Scientists are considering blowing snow onto Antarctica to save it from melting. In the July 17 issue of Science Advances, climate scientists outlined a plan to save the rapidly diminishing West Antarctic Ice Sheet (WAIS).
There is evidence of irreversible ice discharge that would potentially lead to disintegration of the WAIS. The main cause? Warming ocean waters. The ice sheet’s collapse stands to raise global sea levels by over three meters and would affect some of the world's most densely populated areas along coastlines from North America to Asia, including the metropolises of New York City, Calcutta, Shanghai and Tokyo.
Researchers are currently analyzing the potential method of stabilizing the ice sheet by pumping desalinated ocean water onto the glaciers and distributing it with snow cannons to create trillions of tons of additional snowfall.
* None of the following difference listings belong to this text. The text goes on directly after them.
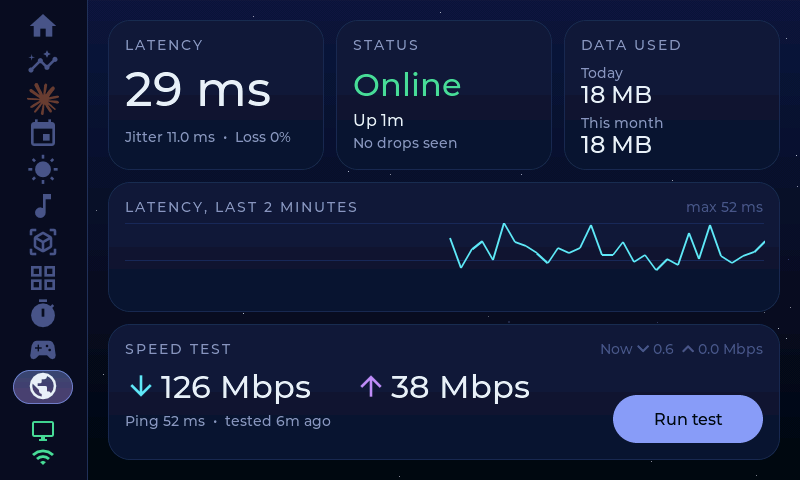
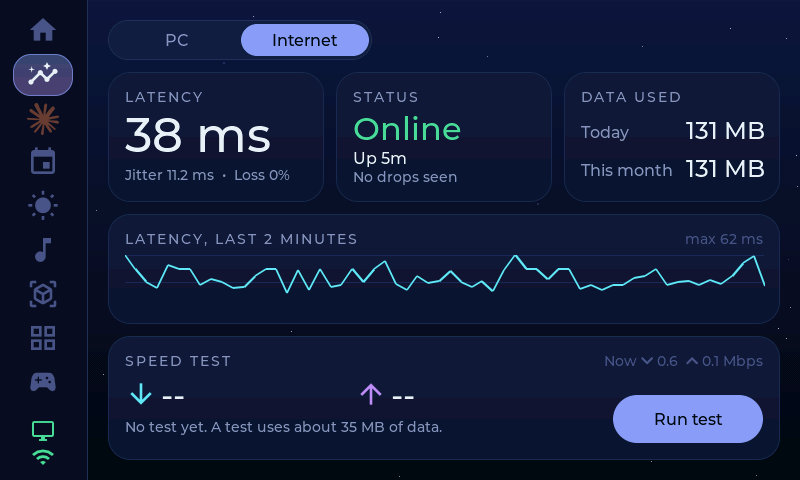
Move Internet into the Stats page with a PC / Internet switcher
The Stats page gets a segmented switcher at the top; the PC gauges and
chart and the Internet view (latency, status, data used, chart, speed
test) are two views under it, both shortened to fit. Internet no longer
has its own sidebar tab. Opening it from the Home "net" widget selects
the Internet view, and turning off the "network" page hides the view
and the switcher.

diff --git a/firmware/main/ui_stats.c b/firmware/main/ui_stats.c
@@ -7,6 +7,10 @@
 #define GAUGES 4
 #define GAUGE_W ((CONTENT_W - 3 * 12) / 4)
 #define HISTORY 60
+#define SWITCH_H 40                       // PC / Internet switcher
+#define VIEW_Y (SWITCH_H + 12)
+#define VIEW_H (CONTENT_H - VIEW_Y)        // 388
+#define GAUGE_H 176
 
 static lv_obj_t *s_arc[GAUGES], *s_val[GAUGES], *s_sub[GAUGES];
 static lv_obj_t *s_chart, *s_net, *s_disk, *s_offline, *s_names;
@@ -18,11 +22,11 @@ static const uint32_t COLORS[GAUGES] = {COL_ACCENT, COL_CYAN, COL_ACCENT2, 0xf0a
 static void make_gauge(lv_obj_t *page, int i)
 {
     lv_obj_t *c = ui_card(page);
-    lv_obj_set_size(c, GAUGE_W, 196);
+    lv_obj_set_size(c, GAUGE_W, GAUGE_H);
     lv_obj_set_pos(c, i * (GAUGE_W + 12), 0);
 
     lv_obj_t *arc = lv_arc_create(c);
-    lv_obj_set_size(arc, 124, 124);
+    lv_obj_set_size(arc, 112, 112);
     lv_obj_align(arc, LV_ALIGN_TOP_MID, 0, 0);
     lv_arc_set_rotation(arc, 135);
     lv_arc_set_bg_angles(arc, 0, 270);
@@ -38,7 +42,7 @@ static void make_gauge(lv_obj_t *page, int i)
     s_arc[i] = arc;
 
     s_val[i] = ui_label(c, &lv_font_montserrat_32, COL_TEXT, "--");
-    lv_obj_set_width(s_val[i], 124);
+    lv_obj_set_width(s_val[i], 112);
     lv_obj_set_style_text_align(s_val[i], LV_TEXT_ALIGN_CENTER, 0);
     lv_obj_align_to(s_val[i], arc, LV_ALIGN_CENTER, 0, -4);
     lv_obj_t *name = ui_label(c, &lv_font_montserrat_20, COL_TEXT, NAMES[i]);
@@ -47,13 +51,83 @@ static void make_gauge(lv_obj_t *page, int i)
     lv_obj_align(s_sub[i], LV_ALIGN_BOTTOM_MID, 0, 0);
 }
 
+static lv_obj_t *s_views[2], *s_switch, *s_seg[2];
+static int s_view;
+
+// Show the PC view (0) or the Internet view (1).
+void stats_set_view(int v)
+{
+    if (!s_views[0]) return;
+    s_view = v;
+    for (int i = 0; i < 2; i++) {
+        if (i == v) lv_obj_remove_flag(s_views[i], LV_OBJ_FLAG_HIDDEN);
+        else lv_obj_add_flag(s_views[i], LV_OBJ_FLAG_HIDDEN);
+        lv_obj_set_style_bg_opa(s_seg[i], i == v ? LV_OPA_COVER : LV_OPA_TRANSP, 0);
+        lv_obj_set_style_text_color(lv_obj_get_child(s_seg[i], 0), lv_color_hex(i == v ? COL_BG : COL_MUTED), 0);
+    }
+}
+
+// The Internet view exists only while the "network" page is turned on.
+void stats_set_net_enabled(bool on)
+{
+    if (!s_switch) return;
+    if (on) lv_obj_remove_flag(s_switch, LV_OBJ_FLAG_HIDDEN);
+    else lv_obj_add_flag(s_switch, LV_OBJ_FLAG_HIDDEN);
+    if (!on && s_view) stats_set_view(0);
+}
+
+static void seg_cb(lv_event_t *e)
+{
+    stats_set_view((int)(intptr_t)lv_event_get_user_data(e));
+}
+
+static lv_obj_t *make_view(lv_obj_t *page)
+{
+    lv_obj_t *v = lv_obj_create(page);
+    lv_obj_remove_style_all(v);
+    lv_obj_set_size(v, CONTENT_W, VIEW_H);
+    lv_obj_set_pos(v, 0, VIEW_Y);
+    lv_obj_remove_flag(v, LV_OBJ_FLAG_SCROLLABLE);
+    return v;
+}
+
 void stats_create(lv_obj_t *page)
 {
+    // Segmented switcher: PC | Internet.
+    s_switch = lv_obj_create(page);
+    lv_obj_remove_style_all(s_switch);
+    lv_obj_set_size(s_switch, 2 * 128 + 8, SWITCH_H);
+    lv_obj_set_pos(s_switch, 0, 0);
+    lv_obj_set_style_radius(s_switch, SWITCH_H / 2, 0);
+    lv_obj_set_style_bg_color(s_switch, lv_color_hex(COL_CARD), 0);
+    lv_obj_set_style_bg_opa(s_switch, LV_OPA_COVER, 0);
+    lv_obj_set_style_border_color(s_switch, lv_color_hex(COL_BORDER), 0);
+    lv_obj_set_style_border_width(s_switch, 1, 0);
+    lv_obj_remove_flag(s_switch, LV_OBJ_FLAG_SCROLLABLE);
+    static const char *labels[2] = {"PC", "Internet"};
+    for (int i = 0; i < 2; i++) {
+        lv_obj_t *b = lv_button_create(s_switch);
+        lv_obj_remove_style_all(b);
+        lv_obj_set_size(b, 128, SWITCH_H - 8);
+        lv_obj_set_pos(b, 4 + i * 128, 3);
+        lv_obj_set_style_radius(b, (SWITCH_H - 8) / 2, 0);
+        lv_obj_set_style_bg_color(b, lv_color_hex(COL_ACCENT), 0);
+        lv_obj_set_ext_click_area(b, 6);
+        lv_obj_t *l = ui_label(b, &lv_font_montserrat_16, COL_MUTED, labels[i]);
+        lv_obj_center(l);
+        lv_obj_add_event_cb(b, seg_cb, LV_EVENT_CLICKED, (void *)(intptr_t)i);
+        s_seg[i] = b;
+    }
+    s_views[0] = make_view(page);
+    s_views[1] = make_view(page);
+    net_page_create(s_views[1]);
+    page = s_views[0];
+
     for (int i = 0; i < GAUGES; i++) make_gauge(page, i);
 
     lv_obj_t *c = ui_card(page);
-    lv_obj_set_size(c, CONTENT_W, CONTENT_H - 208);
-    lv_obj_set_pos(c, 0, 208);
+    lv_obj_set_size(c, CONTENT_W, VIEW_H - GAUGE_H - 12);
+    lv_obj_set_pos(c, 0, GAUGE_H + 12);
 
     lv_obj_t *t = ui_caption(c, "LAST MINUTE");
     lv_obj_set_pos(t, 0, 0);
@@ -70,7 +144,7 @@ void stats_create(lv_obj_t *page)
     lv_obj_align(s_names, LV_ALIGN_BOTTOM_LEFT, 0, 4);
 
     s_chart = lv_chart_create(c);
-    lv_obj_set_size(s_chart, CONTENT_W - 32, 150);
+    lv_obj_set_size(s_chart, CONTENT_W - 32, VIEW_H - GAUGE_H - 12 - 32 - 28 - 22);
     lv_obj_set_pos(s_chart, 0, 28);
     lv_chart_set_type(s_chart, LV_CHART_TYPE_LINE);
     lv_chart_set_point_count(s_chart, HISTORY);
@@ -90,6 +164,7 @@ void stats_create(lv_obj_t *page)
 
     s_offline = ui_label(c, &lv_font_montserrat_20, COL_DIM, "Start the companion app on your PC");
     lv_obj_center(s_offline);
+    stats_set_view(0);
 }
 
 static void fmt_rate(char *buf, size_t n, float kbps)

diff --git a/firmware/main/ui_net.c b/firmware/main/ui_net.c
@@ -10,9 +10,11 @@
 #include "ui_internal.h"
 
 #define CARD_W ((CONTENT_W - 2 * 12) / 3)
-#define TOP_H 150
-#define CHART_H 130
-#define BOT_H (CONTENT_H - TOP_H - CHART_H - 24)
+// Sizes for the Internet view inside the Stats page (388 px tall).
+#define VIEW_H 388
+#define TOP_H 130
+#define CHART_H 110
+#define BOT_H (VIEW_H - TOP_H - CHART_H - 24)
 
 hub_net_t g_net;
 
@@ -77,21 +79,24 @@ static lv_obj_t *line(lv_obj_t *parent, const lv_font_t *font, uint32_t color, i
 void net_page_create(lv_obj_t *page)
 {
     lv_obj_t *c = top_card(page, 0, "LATENCY");
-    s_lat = line(c, &lv_font_montserrat_48, COL_TEXT, 26);
-    s_lat_sub = line(c, &lv_font_montserrat_14, COL_MUTED, 92);
+    s_lat = line(c, &lv_font_montserrat_48, COL_TEXT, 20);
+    s_lat_sub = line(c, &lv_font_montserrat_14, COL_MUTED, 78);
 
     c = top_card(page, 1, "STATUS");
-    s_status = line(c, &lv_font_montserrat_32, COL_GOOD, 30);
-    s_up = line(c, &lv_font_montserrat_16, COL_TEXT, 74);
-    s_drop = line(c, &lv_font_montserrat_14, COL_MUTED, 98);
+    s_status = line(c, &lv_font_montserrat_32, COL_GOOD, 22);
+    s_up = line(c, &lv_font_montserrat_16, COL_TEXT, 60);
+    s_drop = line(c, &lv_font_montserrat_14, COL_MUTED, 80);
 
     c = top_card(page, 2, "DATA USED");
-    lv_obj_t *l = line(c, &lv_font_montserrat_14, COL_MUTED, 28);
+    // Label on the left, amount on the right, one row each.
+    lv_obj_t *l = line(c, &lv_font_montserrat_16, COL_MUTED, 34);
     lv_label_set_text(l, "Today");
-    s_today = line(c, &lv_font_montserrat_24, COL_TEXT, 44);
-    l = line(c, &lv_font_montserrat_14, COL_MUTED, 78);
+    s_today = line(c, &lv_font_montserrat_24, COL_TEXT, 28);
+    lv_obj_set_style_text_align(s_today, LV_TEXT_ALIGN_RIGHT, 0);
+    l = line(c, &lv_font_montserrat_16, COL_MUTED, 72);
     lv_label_set_text(l, "This month");
-    s_month = line(c, &lv_font_montserrat_24, COL_TEXT, 94);
+    s_month = line(c, &lv_font_montserrat_24, COL_TEXT, 66);
+    lv_obj_set_style_text_align(s_month, LV_TEXT_ALIGN_RIGHT, 0);
 
     // Latency over the last two minutes.
     lv_obj_t *ch = ui_card(page);
@@ -122,15 +127,15 @@ void net_page_create(lv_obj_t *page)
     cap = ui_caption(b, "SPEED TEST");
     lv_obj_set_pos(cap, 0, 0);
     lv_obj_t *dl = ui_label(b, g_icon_32, COL_CYAN, ICON_ARROW_DOWNWARD);
-    lv_obj_set_pos(dl, 0, 30);
+    lv_obj_set_pos(dl, 0, 26);
     s_down = ui_label(b, &lv_font_montserrat_32, COL_TEXT, "");
-    lv_obj_set_pos(s_down, 36, 28);
+    lv_obj_set_pos(s_down, 36, 24);
     lv_obj_t *ul = ui_label(b, g_icon_32, COL_ACCENT2, ICON_ARROW_UPWARD);
-    lv_obj_set_pos(ul, 230, 30);
+    lv_obj_set_pos(ul, 230, 26);
     s_upl = ui_label(b, &lv_font_montserrat_32, COL_TEXT, "");
-    lv_obj_set_pos(s_upl, 266, 28);
+    lv_obj_set_pos(s_upl, 266, 24);
     s_sp_sub = ui_label(b, &lv_font_montserrat_14, COL_MUTED, "");
-    lv_obj_set_pos(s_sp_sub, 0, 72);
+    lv_obj_set_pos(s_sp_sub, 0, 66);
     s_now = ui_label(b, &lv_font_montserrat_14, COL_DIM, "");
     lv_obj_align(s_now, LV_ALIGN_TOP_RIGHT, 0, 0);
 
@@ -148,8 +153,8 @@ void net_page_create(lv_obj_t *page)
     s_run_lbl = ui_label(s_run, &lv_font_montserrat_16, COL_BG, "Run test");
     lv_obj_center(s_run_lbl);
 
-    s_offline = ui_label(page, &lv_font_montserrat_16, COL_DIM, "Start the companion app on your PC");
-    lv_obj_align(s_offline, LV_ALIGN_BOTTOM_MID, 0, -6);
+    s_offline = ui_label(ch, &lv_font_montserrat_16, COL_DIM, "Start the companion app on your PC");
+    lv_obj_align(s_offline, LV_ALIGN_CENTER, 0, 10);
     net_refresh();
 }
 

diff --git a/firmware/main/ui.c b/firmware/main/ui.c
@@ -278,6 +278,12 @@ void ui_send_media(const char *cmd, int value)
 
 void ui_show_page(int page)
 {
+    // Internet is a view inside the Stats page, not a page of its own.
+    if (page == PAGE_NETWORK) {
+        if (!(g_pages_mask & (1u << PAGE_NETWORK))) return;
+        stats_set_view(1);
+        page = PAGE_STATS;
+    }
     if (page < 0 || page >= PAGE_COUNT || page == s_page) return;
     if (!(g_pages_mask & (1u << page))) page = PAGE_HOME;  // turned off in config
     // Instant switch: hiding/showing redraws only the page area once.
@@ -305,7 +311,7 @@ static void apply_layout(void)
 {
     int shown = 0;
     for (int i = 0; i < PAGE_COUNT; i++) {
-        bool on = g_pages_mask & (1u << i);
+        bool on = (g_pages_mask & (1u << i)) && i != PAGE_NETWORK;   // Internet lives in Stats
         if (on) lv_obj_remove_flag(s_nav[i], LV_OBJ_FLAG_HIDDEN);
         else lv_obj_add_flag(s_nav[i], LV_OBJ_FLAG_HIDDEN);
         shown += on;
@@ -317,6 +323,7 @@ static void apply_layout(void)
     int tab_h = shown ? avail / shown : RAIL_TAB_MAX;
     if (tab_h > RAIL_TAB_MAX) tab_h = RAIL_TAB_MAX;
     for (int i = 0; i < PAGE_COUNT; i++) lv_obj_set_height(s_nav[i], tab_h);
+    stats_set_net_enabled(g_pages_mask & (1u << PAGE_NETWORK));
     home_apply_layout();
     if (s_page >= 0 && !(g_pages_mask & (1u << s_page))) {
         int old = s_page;
@@ -553,6 +560,11 @@ static void tick_cb(lv_timer_t *t)
 
 // ---- public API ------------------------------------------------------------
 
+static void page_none(lv_obj_t *page)
+{
+    (void)page;   // the Internet view is built by stats_create()
+}
+
 void ui_init(void)
 {
     size_t icon_len = icons_ttf_end - icons_ttf_start;
@@ -585,7 +597,7 @@ void ui_init(void)
 
     void (*creators[PAGE_COUNT])(lv_obj_t *) = {
         home_create, stats_create, claude_create, calendar_create, weather_page_create, media_create,
-        printer_create, shortcuts_create, timer_page_create, games_page_create, net_page_create,
+        printer_create, shortcuts_create, timer_page_create, games_page_create, page_none,
     };
     for (int i = 0; i < PAGE_COUNT; i++) {
         lv_obj_t *p = lv_obj_create(scr);

diff --git a/companion/deskhub/pages.py b/companion/deskhub/pages.py
@@ -5,7 +5,7 @@ ALL_PAGES = ["home", "stats", "ai", "calendar", "weather", "media", "printer", "
 PAGE_LABELS = {
     "stats": "PC stats", "ai": "AI agent usage", "calendar": "Calendar", "weather": "Weather",
     "media": "Now playing", "printer": "3D printer", "shortcuts": "Shortcuts",
-    "timer": "Timer", "games": "Games", "network": "Internet",
+    "timer": "Timer", "games": "Games", "network": "Internet (a view on the Stats page)",
 }
 
 

diff --git a/firmware/main/ui_internal.h b/firmware/main/ui_internal.h
@@ -151,3 +151,5 @@ void ui_fmt_bytes(char *buf, size_t n, double bytes);   // "3.2 GB"
 void ui_fmt_ago(char *buf, size_t n, time_t t);         // "5m ago", "2h ago"
 void home_refresh_net(void);
 void net_refresh_live(void);   // the "Now" line, on each stats message
+void stats_set_view(int view);          // 0 = PC, 1 = Internet
+void stats_set_net_enabled(bool on);

diff --git a/README.md b/README.md
@@ -27,7 +27,7 @@ The board runs custom firmware (ESP-IDF + LVGL). A small Python app on your Wind
 | Shortcuts | Up to 16 buttons: key combos, apps, folders, URLs, volume, media, lock PC | companion |
 | 3D printer | Bambu Lab print state, progress, temperatures and AMS colours for up to 4 printers (optional) | companion, over MQTT |
 | Games | The Steam game you're playing with its cover and session time, your five most recent games, and a tap to launch one (optional) | companion, from Steam's local files |
-| Internet | Online status, latency, jitter and packet loss with a one-minute chart, uptime and the last drop, data used today and this month, and an on-demand speed test | companion |
+| Stats: Internet view | Online status, latency, jitter and packet loss with a one-minute chart, uptime and the last drop, data used today and this month, and an on-demand speed test | companion |
 | Timer | Countdown with presets from 1 to 45 minutes, pause and reset, and a full-screen "Time's up" card. The time left shows on its sidebar tab | the board itself, works without the PC |
 
 ## What you need
@@ -194,7 +194,7 @@ process = ["java.exe", "javaw.exe"]
 
 ## Internet
 
-The Internet page (and the `net` Home widget) shows how your connection is doing:
+The Stats page has two views, switched with **PC | Internet** at the top. The Internet view (and the `net` Home widget, which opens it) shows how your connection is doing. Turning off the `network` page in `[pages]` removes the Internet view and the switcher.
 
 - **Status, latency, jitter and loss.** The companion probes every 2 seconds and keeps the last 60 samples for the chart. Latency is the median of the last five; jitter is how much it varies between probes; loss is the share of failed probes. The latency is a TCP connect to `1.1.1.1:443` (falling back to `8.8.8.8:443`), not an ICMP ping, so it needs no special rights and can read a few milliseconds higher than `ping`. You count as online while at least one of the last three probes succeeded.
 - **Uptime and the last drop.** How long the connection has been up, and when it last went down and for how long.

diff --git a/ROADMAP.md b/ROADMAP.md
@@ -50,6 +50,12 @@ Ideas for Desk Hub, roughly in order of value. Each item notes how it would work
   - It creates the Startup-folder shortcut, and `--remove` undoes it.
   - Setup offers it as its last step.
 
+- [ ] **Configurator UI on the PC.** A settings window instead of editing `config.toml` and answering setup questions in a terminal.
+  - **Sections:** Wi-Fi and city, pages (toggles and order), a drag-and-drop Home layout with a live preview at 800 × 480, calendars, printers, shortcut tiles (icon picker, colour, action), custom games (pick from open windows), Claude/Codex options, internet, and Steam key.
+  - **How:** a small local web app served by the companion on `127.0.0.1` (no new install; opens in the default browser), editing `config.toml` with tomlkit so comments survive. Secrets still go to the Windows credential store.
+  - **Apply live:** saving pushes layout, Home and tile changes to the board at once; settings that need firmware (Wi-Fi, city, units) offer **Build and flash**.
+  - Opened from the tray icon's **Edit config** and by `uv run deskhub-config`.
+
 - [ ] **Tray icon for the companion.** Show the companion running in the Windows taskbar's notification area instead of a terminal window, so it can run hidden and still be easy to control.
   - The icon shows whether the board is connected (for example, coloured when connected and grey when it isn't), with a tooltip naming the board and its IP.
   - Right-click menu: **Edit config** (opens `config.toml` in the default editor), **Run setup**, **Restart** (reloads config.toml and reconnects), **Open log**, and **Quit**.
They write, “The practical realization of elevating and distributing the ocean water would mean an unprecedented effort for humankind in one of the harshest environments of the planet. The practical execution of the endeavor is beyond the scope of this study, and it would be a technical challenge in many ways.”
The audacious effort would require tens of thousands of high-end wind turbines to generate electric power. Installing a wind farm and engineering the massive extraction of ocean water would essentially mean sacrificing a unique natural reserve. The risks and costs of such an endeavor must be weighed carefully against its potential benefits.
It would also demand that the Paris Climate Agreement be followed and worldwide carbon emissions reduced quickly. The researchers' simulations showed that stabilizing the ice sheet would require at least 8 trillion tons of artificial snow over 10 years. The team acknowledges that their model fails to account many X-factors, including changes in snowfall levels; ice shelf fracturing due to global warming; the accidental introduction of salt water onto the ice sheet; and the scale of infrastructure needed to build the snow cannons.
However, the scientists conclude that in order to prevent an unprecedented risk, humankind might have to make an unprecedented effort.